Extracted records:
######
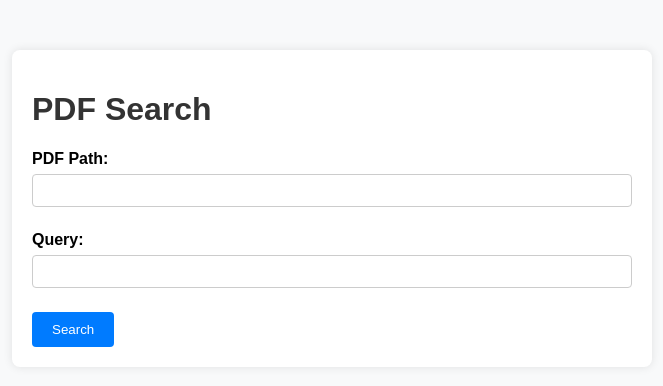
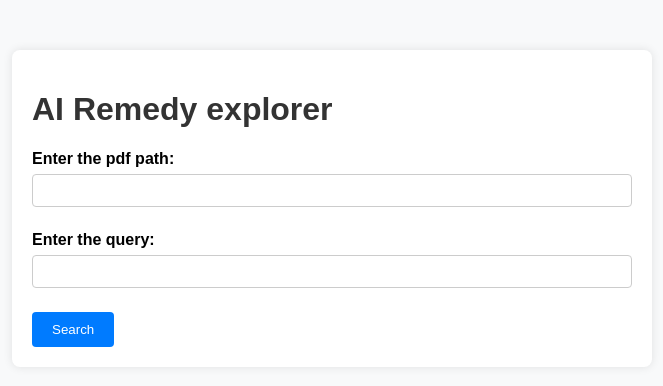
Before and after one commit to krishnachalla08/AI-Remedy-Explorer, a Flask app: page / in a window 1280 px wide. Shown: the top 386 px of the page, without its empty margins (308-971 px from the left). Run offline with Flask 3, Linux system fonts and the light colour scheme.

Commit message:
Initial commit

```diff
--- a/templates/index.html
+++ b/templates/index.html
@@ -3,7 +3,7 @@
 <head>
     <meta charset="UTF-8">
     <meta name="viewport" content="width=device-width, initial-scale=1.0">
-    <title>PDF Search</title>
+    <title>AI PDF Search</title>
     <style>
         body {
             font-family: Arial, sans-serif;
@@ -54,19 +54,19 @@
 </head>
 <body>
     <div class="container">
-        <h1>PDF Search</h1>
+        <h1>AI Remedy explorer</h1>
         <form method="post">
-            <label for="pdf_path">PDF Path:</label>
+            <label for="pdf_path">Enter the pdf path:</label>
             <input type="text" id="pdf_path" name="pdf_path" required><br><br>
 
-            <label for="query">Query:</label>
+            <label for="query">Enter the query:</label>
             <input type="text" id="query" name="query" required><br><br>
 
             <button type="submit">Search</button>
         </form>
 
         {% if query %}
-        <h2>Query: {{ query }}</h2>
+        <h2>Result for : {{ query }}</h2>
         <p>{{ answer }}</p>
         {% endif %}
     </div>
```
######
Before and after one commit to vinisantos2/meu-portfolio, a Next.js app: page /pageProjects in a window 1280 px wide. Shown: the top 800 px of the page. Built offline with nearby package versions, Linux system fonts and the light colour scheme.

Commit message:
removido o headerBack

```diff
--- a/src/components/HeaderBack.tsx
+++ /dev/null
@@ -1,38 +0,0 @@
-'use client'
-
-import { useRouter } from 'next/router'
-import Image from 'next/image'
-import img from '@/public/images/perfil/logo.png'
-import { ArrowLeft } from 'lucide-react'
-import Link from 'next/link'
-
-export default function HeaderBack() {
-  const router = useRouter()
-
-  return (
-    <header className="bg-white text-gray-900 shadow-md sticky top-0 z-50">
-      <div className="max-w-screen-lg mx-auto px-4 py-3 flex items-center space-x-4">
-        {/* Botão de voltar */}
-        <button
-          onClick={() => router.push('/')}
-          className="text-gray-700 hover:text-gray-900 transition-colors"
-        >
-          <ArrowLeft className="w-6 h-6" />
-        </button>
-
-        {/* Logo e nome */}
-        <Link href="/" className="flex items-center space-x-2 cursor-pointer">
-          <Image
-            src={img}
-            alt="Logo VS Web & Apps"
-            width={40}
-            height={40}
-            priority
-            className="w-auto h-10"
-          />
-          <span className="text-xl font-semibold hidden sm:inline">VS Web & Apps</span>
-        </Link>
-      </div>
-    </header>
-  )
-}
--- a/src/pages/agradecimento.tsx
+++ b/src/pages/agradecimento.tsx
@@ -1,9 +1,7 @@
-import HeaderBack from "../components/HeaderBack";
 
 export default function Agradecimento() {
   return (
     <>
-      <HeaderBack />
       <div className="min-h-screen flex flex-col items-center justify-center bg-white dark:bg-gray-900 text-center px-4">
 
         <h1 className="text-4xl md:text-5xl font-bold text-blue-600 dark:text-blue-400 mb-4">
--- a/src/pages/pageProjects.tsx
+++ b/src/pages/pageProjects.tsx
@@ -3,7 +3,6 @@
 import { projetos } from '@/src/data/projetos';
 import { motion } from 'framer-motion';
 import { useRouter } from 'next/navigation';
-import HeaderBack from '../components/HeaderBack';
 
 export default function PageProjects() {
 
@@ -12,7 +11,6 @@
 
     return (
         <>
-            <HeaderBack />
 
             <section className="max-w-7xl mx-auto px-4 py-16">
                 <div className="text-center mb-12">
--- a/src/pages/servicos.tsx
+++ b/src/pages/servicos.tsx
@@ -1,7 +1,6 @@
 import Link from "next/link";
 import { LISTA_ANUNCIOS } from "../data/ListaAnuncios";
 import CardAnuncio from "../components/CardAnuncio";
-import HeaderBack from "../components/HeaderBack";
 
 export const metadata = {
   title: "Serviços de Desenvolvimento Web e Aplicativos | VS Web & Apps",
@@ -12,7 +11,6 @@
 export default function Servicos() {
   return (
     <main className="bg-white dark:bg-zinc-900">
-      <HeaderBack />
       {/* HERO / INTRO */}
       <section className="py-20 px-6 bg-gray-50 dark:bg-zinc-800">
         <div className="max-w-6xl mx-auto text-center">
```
######
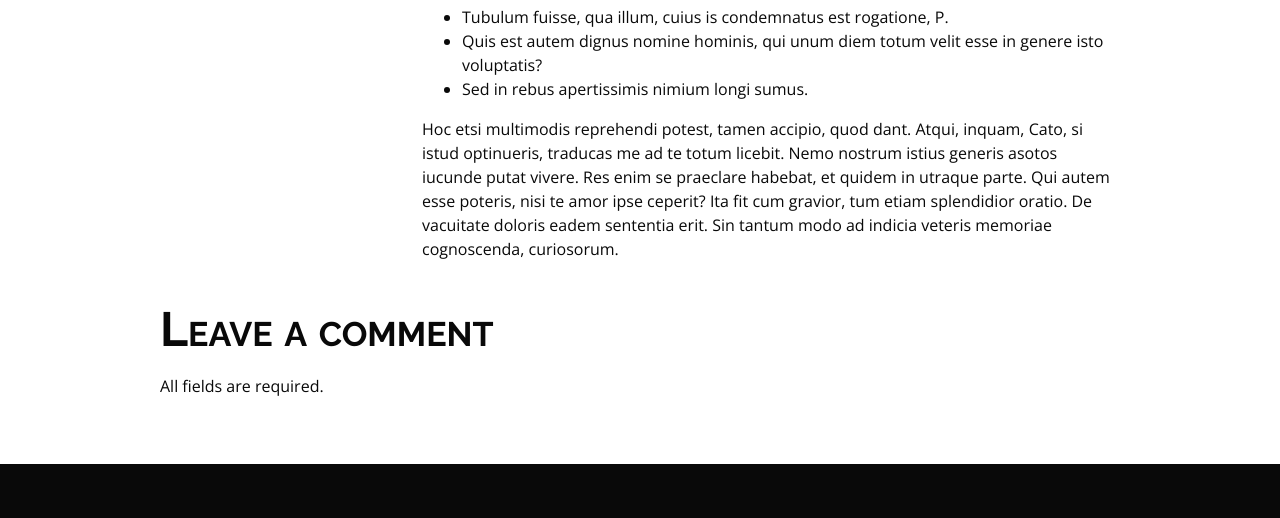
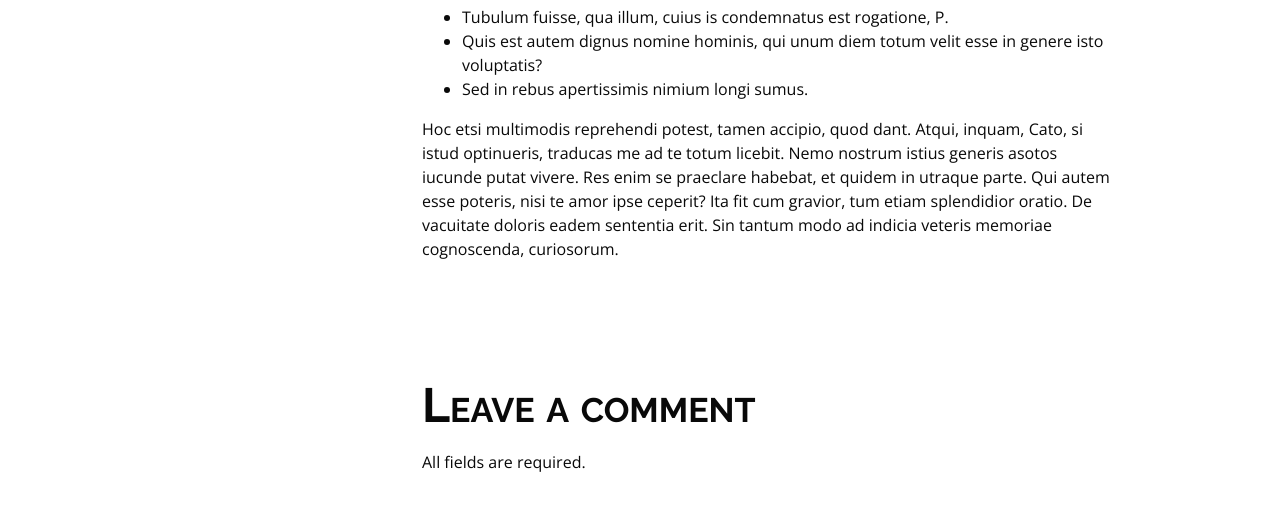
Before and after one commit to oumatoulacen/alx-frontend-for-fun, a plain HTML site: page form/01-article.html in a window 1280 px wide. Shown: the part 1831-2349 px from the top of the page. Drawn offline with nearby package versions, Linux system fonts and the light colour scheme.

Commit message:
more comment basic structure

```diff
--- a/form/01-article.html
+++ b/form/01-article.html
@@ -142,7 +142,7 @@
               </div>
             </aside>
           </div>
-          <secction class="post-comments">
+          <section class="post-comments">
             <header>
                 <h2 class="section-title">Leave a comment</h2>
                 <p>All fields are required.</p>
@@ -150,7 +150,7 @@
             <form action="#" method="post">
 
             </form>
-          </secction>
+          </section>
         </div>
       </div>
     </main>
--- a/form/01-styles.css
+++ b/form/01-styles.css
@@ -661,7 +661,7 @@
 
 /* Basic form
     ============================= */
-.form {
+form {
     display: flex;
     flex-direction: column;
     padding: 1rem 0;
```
######
■ Assignment:
The answer must be every line of the entries that includes the word "pages".

■ Output of the task:
--- a/src/pages/agradecimento.tsx
+++ b/src/pages/agradecimento.tsx
--- a/src/pages/pageProjects.tsx
+++ b/src/pages/pageProjects.tsx
--- a/src/pages/servicos.tsx
+++ b/src/pages/servicos.tsx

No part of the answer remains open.